The Heavyweight Champion
Jupiter is the largest planet in our solar system and is 318 times as massive as the Earth! Gas giants like Jupiter are made mostly of molecular hydrogen (H2). Jupiter’s enormous mass means that the pressures near the core are immense. At about 12,500 miles below Jupiter’s cloud tops the pressure is so large that hydrogen becomes a liquid metal. The quickly rotating currents from metallic hydrogen give Jupiter the strongest magnetic field in the solar system.
An Amazing Atmosphere
Looking at Jupiter through a telescope, you will see the cloud tops in distinctive bands due to their differing chemical compositions. The dark bands (called “belts”) are regions in Jupiter’s atmosphere where the gas is sinking downwards. The lighter bands (called “zones”) are regions where the gas is rising upwards. Jupiter is also known for its iconic, Great Red Spot, a giant storm twice the size of the Earth that has existed for over 360 years. This massive storm contains clouds that spin in a counter-clockwise direction at speeds up to 680 kilometers per hour (425 miles per hour)!
University of Arizona Legacy
Dr. Tom Gehrels, a professor at the University of Arizona's Lunar and Planetary Laboratory, built the imaging photopolarimeter onboard the Pioneer 10 mission that took the first spacecraft images of Jupiter in 1973. As a co-investigator on the Juno mission, Professor William Hubbard used high-precision gravity data to determine the depths of Jupiter’s belts and zones.
Jupiter has at least 79 moons, the largest of which—now called the Galilean Moons—were discovered by Galileo Galilei in 1610. Io, the planet's closest Galilean moon, is the most volcanically active body in the solar system due to constant stretching from Jupiter’s mass.
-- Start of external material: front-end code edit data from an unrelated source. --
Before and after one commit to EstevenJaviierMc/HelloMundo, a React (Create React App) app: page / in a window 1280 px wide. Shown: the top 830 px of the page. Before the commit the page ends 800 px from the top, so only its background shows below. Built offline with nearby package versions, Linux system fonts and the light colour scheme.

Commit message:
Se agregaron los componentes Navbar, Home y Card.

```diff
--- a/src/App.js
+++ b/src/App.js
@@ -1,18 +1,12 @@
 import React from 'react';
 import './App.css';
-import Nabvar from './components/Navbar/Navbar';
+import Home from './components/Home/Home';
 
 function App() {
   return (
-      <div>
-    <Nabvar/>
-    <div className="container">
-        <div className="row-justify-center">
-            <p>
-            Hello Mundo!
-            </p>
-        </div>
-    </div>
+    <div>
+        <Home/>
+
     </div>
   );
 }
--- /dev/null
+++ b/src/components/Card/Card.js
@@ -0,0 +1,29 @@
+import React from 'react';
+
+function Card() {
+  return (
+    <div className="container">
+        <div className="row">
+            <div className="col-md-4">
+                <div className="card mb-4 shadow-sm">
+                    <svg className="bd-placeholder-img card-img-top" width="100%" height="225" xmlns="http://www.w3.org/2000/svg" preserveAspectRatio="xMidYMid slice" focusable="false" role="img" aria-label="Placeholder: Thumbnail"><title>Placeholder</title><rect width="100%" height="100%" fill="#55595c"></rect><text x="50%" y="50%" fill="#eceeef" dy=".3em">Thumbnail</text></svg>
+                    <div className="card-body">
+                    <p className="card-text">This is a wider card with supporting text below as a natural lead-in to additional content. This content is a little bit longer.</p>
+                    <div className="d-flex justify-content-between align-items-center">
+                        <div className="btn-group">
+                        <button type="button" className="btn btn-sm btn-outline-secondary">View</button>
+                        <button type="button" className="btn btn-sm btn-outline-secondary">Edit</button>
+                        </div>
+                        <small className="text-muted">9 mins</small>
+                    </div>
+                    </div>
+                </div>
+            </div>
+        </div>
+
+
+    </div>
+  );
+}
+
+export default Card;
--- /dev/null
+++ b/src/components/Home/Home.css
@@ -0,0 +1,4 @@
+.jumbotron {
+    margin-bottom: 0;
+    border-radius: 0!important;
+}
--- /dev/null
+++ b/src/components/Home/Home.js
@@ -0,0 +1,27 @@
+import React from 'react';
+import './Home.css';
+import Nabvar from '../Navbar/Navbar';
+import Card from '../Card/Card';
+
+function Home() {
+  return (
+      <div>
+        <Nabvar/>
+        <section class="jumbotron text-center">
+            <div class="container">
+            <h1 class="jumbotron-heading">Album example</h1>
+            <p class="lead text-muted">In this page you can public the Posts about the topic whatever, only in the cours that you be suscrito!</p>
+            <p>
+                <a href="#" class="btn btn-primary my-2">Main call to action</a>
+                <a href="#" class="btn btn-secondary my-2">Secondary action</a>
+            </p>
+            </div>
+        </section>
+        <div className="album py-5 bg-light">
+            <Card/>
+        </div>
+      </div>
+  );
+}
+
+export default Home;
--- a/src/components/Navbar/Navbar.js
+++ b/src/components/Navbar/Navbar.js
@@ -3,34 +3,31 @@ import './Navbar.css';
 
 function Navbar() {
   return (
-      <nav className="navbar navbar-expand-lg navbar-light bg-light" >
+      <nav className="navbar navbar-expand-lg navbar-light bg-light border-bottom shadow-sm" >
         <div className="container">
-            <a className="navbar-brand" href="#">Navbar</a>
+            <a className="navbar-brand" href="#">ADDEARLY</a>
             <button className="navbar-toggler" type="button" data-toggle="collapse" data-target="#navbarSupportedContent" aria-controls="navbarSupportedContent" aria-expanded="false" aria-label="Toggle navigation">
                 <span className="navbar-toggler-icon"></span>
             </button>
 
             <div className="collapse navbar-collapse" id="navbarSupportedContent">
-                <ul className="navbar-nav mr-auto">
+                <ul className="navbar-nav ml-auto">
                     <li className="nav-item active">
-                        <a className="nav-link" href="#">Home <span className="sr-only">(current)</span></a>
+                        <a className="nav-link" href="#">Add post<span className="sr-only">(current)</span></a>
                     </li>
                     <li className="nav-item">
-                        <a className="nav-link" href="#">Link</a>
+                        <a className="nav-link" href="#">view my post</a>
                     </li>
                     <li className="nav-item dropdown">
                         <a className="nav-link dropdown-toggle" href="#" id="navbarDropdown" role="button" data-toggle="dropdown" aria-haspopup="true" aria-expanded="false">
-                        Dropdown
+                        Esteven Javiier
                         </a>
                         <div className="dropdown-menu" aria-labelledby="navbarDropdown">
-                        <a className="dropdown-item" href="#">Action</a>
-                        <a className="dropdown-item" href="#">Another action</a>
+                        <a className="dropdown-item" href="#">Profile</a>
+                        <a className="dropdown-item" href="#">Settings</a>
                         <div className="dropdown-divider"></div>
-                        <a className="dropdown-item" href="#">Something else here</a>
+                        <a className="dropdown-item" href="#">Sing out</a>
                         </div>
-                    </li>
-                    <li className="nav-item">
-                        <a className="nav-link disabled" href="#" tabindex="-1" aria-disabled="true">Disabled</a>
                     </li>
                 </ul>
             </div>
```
Ganymede is the largest moon in the solar system and the only one known to have its own magnetic field. Callisto’s heavily cratered surface appears to be made up of both rock and ice. Europa’s icy surface is actually a thick shell covering a global subsurface ocean, which has the potential to harbor life. Certain organisms live in the sunless depths of Earth’s oceans by living near hydrothermal vents called black smokers, which provide energy and nutrients. Similar geologic features could exist on the floor of Europa’s vast ocean and it is one of the more promising places in the solar system to search for life beyond Earth.
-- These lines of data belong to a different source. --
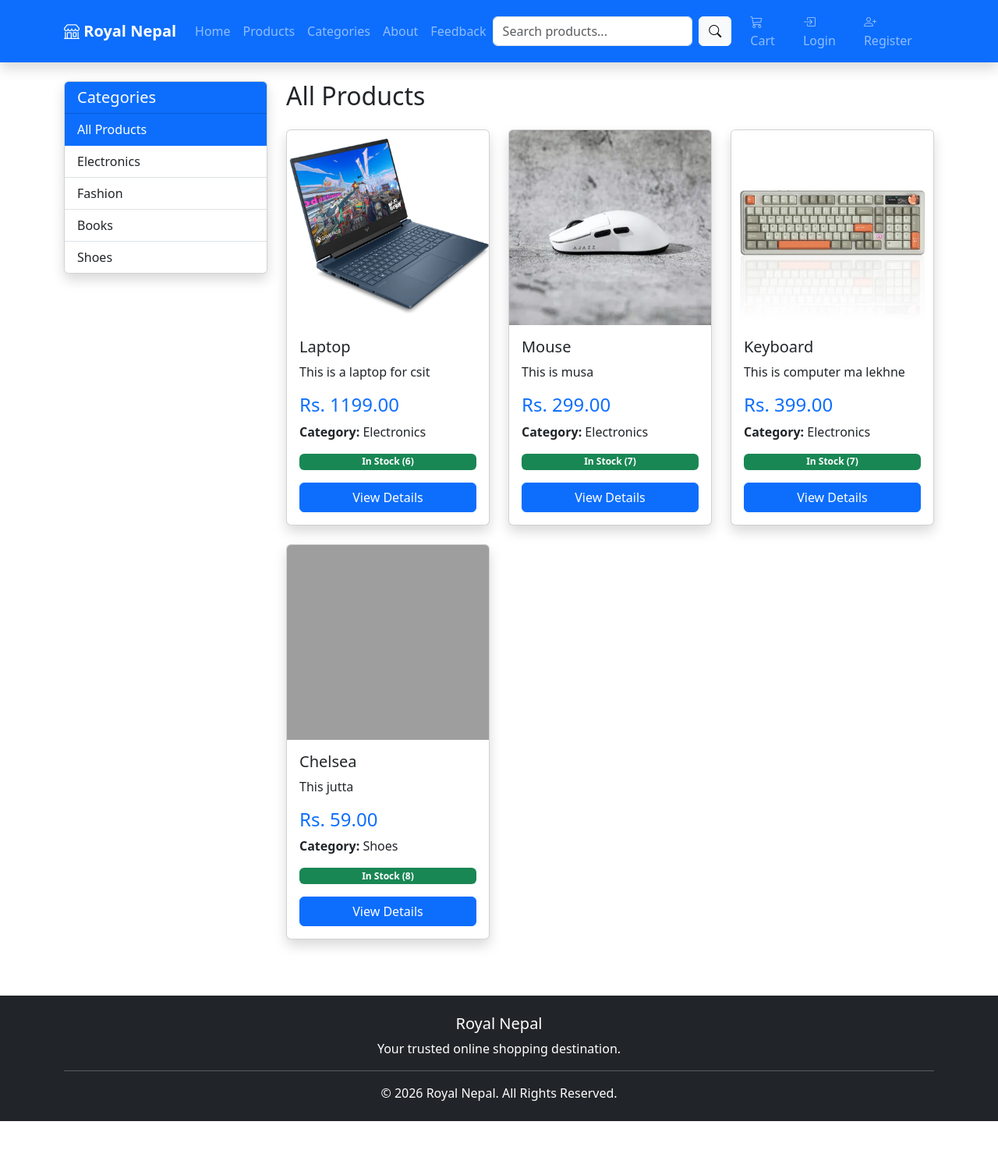
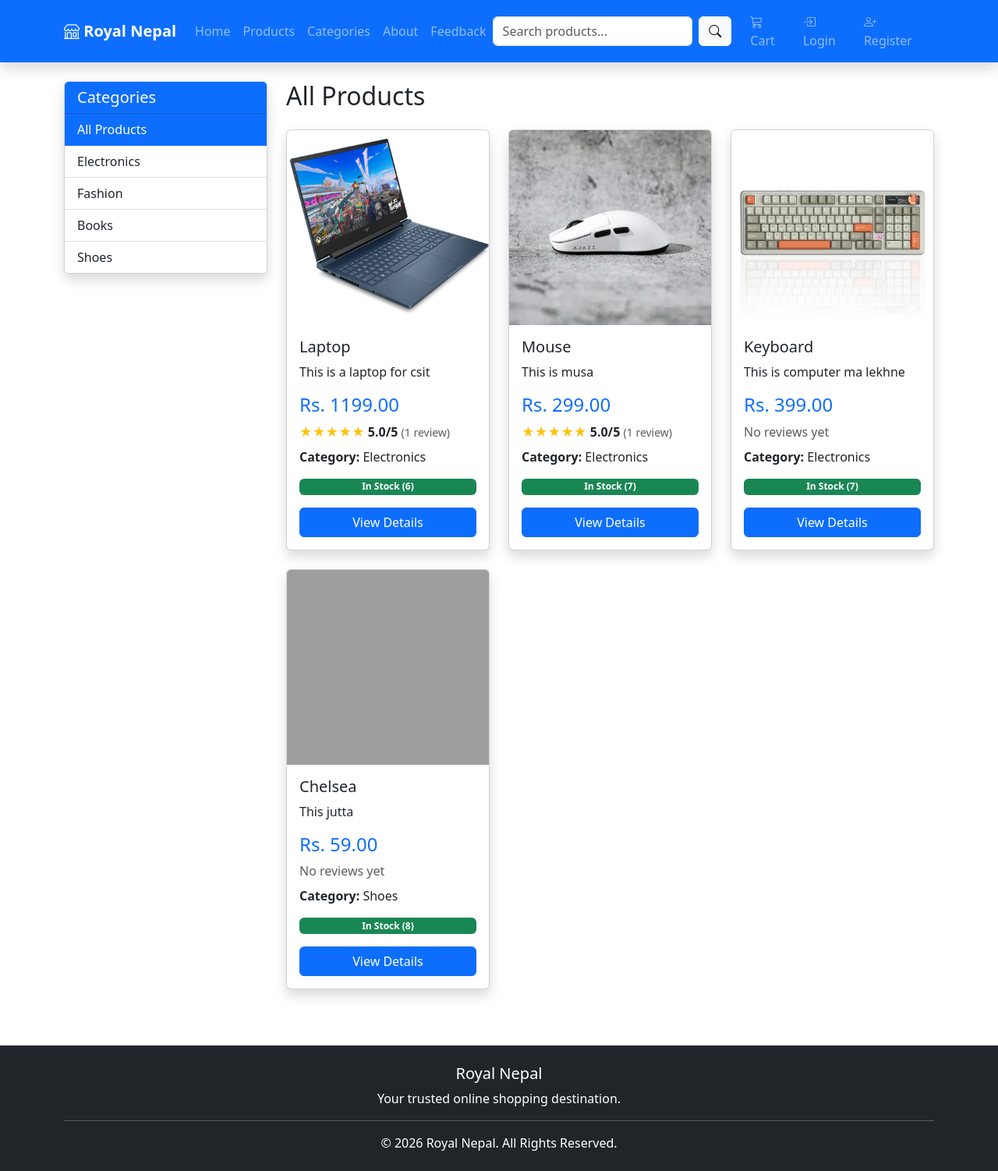
Before and after one commit to royalname/ecommerce-website1, a Django app: page /products/ in a window 1280 px wide. Shown: the whole page at 78% size. Before the commit the page ends 1438 px from the top, so only its background shows below. Run offline with Django 5.2, Linux system fonts and the light colour scheme; data comes from the database, SQL or seed files in the repository; both versions use the stored data as it was after the commit; grey boxes are pictures that could not be loaded.

Commit message:
Added related products and product rating display

```diff
--- a/products/views.py
+++ b/products/views.py
@@ -1,6 +1,6 @@
 from django.shortcuts import render, get_object_or_404, redirect
 from django.contrib.auth.decorators import login_required
-from django.db.models import Q
+from django.db.models import Q, Avg, Count
 
 from .models import Product, Review, Category
 
@@ -10,7 +10,10 @@ def product_list(request):
     query = request.GET.get("q")
     category_id = request.GET.get("category")
 
-    products = Product.objects.all()
+    products = Product.objects.annotate(
+    average_rating=Avg("reviews__rating"),
+    review_count=Count("reviews")
+)
     categories = Category.objects.all()
 
     if query:
@@ -44,6 +47,12 @@ def product_detail(request, id):
         product=product
     ).order_by("-created_at")
 
+    average_rating = reviews.aggregate(
+        Avg("rating")
+    )["rating__avg"]
+
+    review_count = reviews.count()
+
     related_products = Product.objects.filter(
         category=product.category
     ).exclude(
@@ -57,6 +66,8 @@ def product_detail(request, id):
             "product": product,
             "reviews": reviews,
             "related_products": related_products,
+            "average_rating": average_rating,
+            "review_count": review_count,
         }
     )
 
--- a/templates/products/products.html
+++ b/templates/products/products.html
@@ -109,6 +109,34 @@
 
                     </h4>
 
+                    {% if product.review_count %}
+
+<p class="mb-2">
+
+    <span class="text-warning">
+        ★★★★★
+    </span>
+
+    <strong>
+        {{ product.average_rating|floatformat:1 }}/5
+    </strong>
+
+    <small class="text-muted">
+        ({{ product.review_count }} review{{ product.review_count|pluralize }})
+    </small>
+
+</p>
+
+{% else %}
+
+<p class="text-muted mb-2">
+
+    No reviews yet
+
+</p>
+
+{% endif %}
+
                     <p>
 
                         <strong>Category:</strong>
```
Also changed, not shown: templates/products/product_detail.html (+30 -0 lines), db.sqlite3.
|MASS:||1.8x10^27 kg||318 times Earth|
|DIAMETER:||142,984 km||11 times Earth|
|SURFACE GRAVITY:||23.1 m/s2||2.5 times Earth|
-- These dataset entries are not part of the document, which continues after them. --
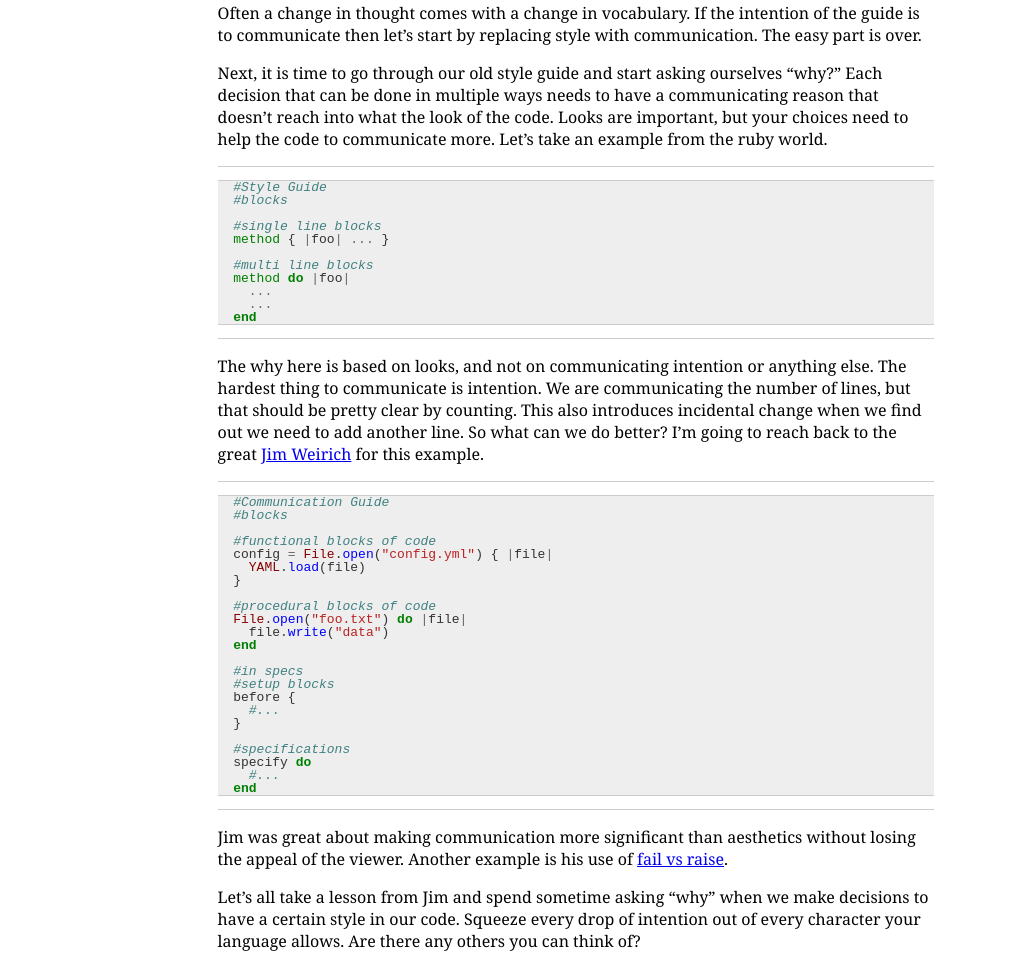
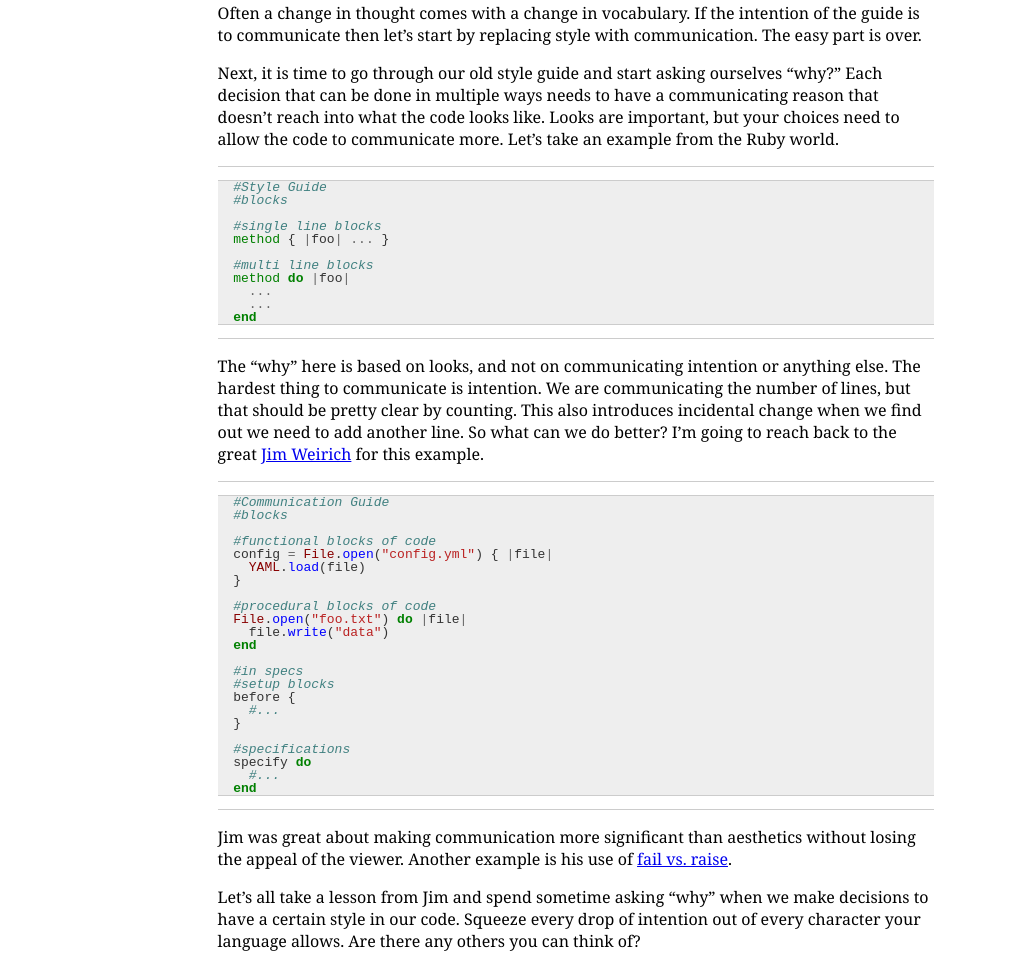
Before and after one commit to adkron/dirtyinformation.com, a Jekyll site: the page built from _posts/2014-6-15-style-guides-are-failures.markdown, in a window 1280 px wide. Shown: the part 477-1433 px from the top of the page, without its empty margins (64-1087 px from the left). Built offline with Jekyll 4.4.1, drawn with Linux system fonts in a browser that asks for light colours; Markdown is read by kramdown in place of the engine named in the settings.

Commit message:
Fix typos. Conflicts: 	_posts/2014-6-15-style-guides-are-failures.markdown

````diff
--- a/_posts/2014-6-15-style-guides-are-failures.markdown
+++ b/_posts/2014-6-15-style-guides-are-failures.markdown
@@ -25,9 +25,9 @@ style with communication. The easy part is over.
 
 Next, it is time to go through our old style guide and start asking
 ourselves "why?" Each decision that can be done in multiple ways needs
-to have a communicating reason that doesn't reach into what the look of
-the code. Looks are important, but your choices need to help the code to
-communicate more. Let's take an example from the ruby world.
+to have a communicating reason that doesn't reach into what the code looks like.
+Looks are important, but your choices need to allow the code to
+communicate more. Let's take an example from the Ruby world.
 
 ```ruby
   #Style Guide
@@ -43,7 +43,7 @@ communicate more. Let's take an example from the ruby world.
   end
 ```
 
-The why here is based on looks, and not on communicating intention or
+The "why" here is based on looks, and not on communicating intention or
 anything else. The hardest thing to communicate is intention. We are
 communicating the number of lines, but that should be pretty clear
 by counting. This also introduces incidental change when we find out we
@@ -79,7 +79,7 @@ for this example.
 
 Jim was great about making communication more significant than aesthetics without
 losing the appeal of the viewer. Another example is
-his use of [fail vs
+his use of [fail vs.
 raise](http://rubyrogues.com/151-rr-the-jim-weirich-tribute-episode/).
 
 Let's all take a lesson from Jim and spend sometime asking "why" when we
````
|AVG. SURFACE TEMPERATURE:||-163 ° F||-108°C|
|AVG. DISTANCE TO SUN:||778 million km||5.2 au|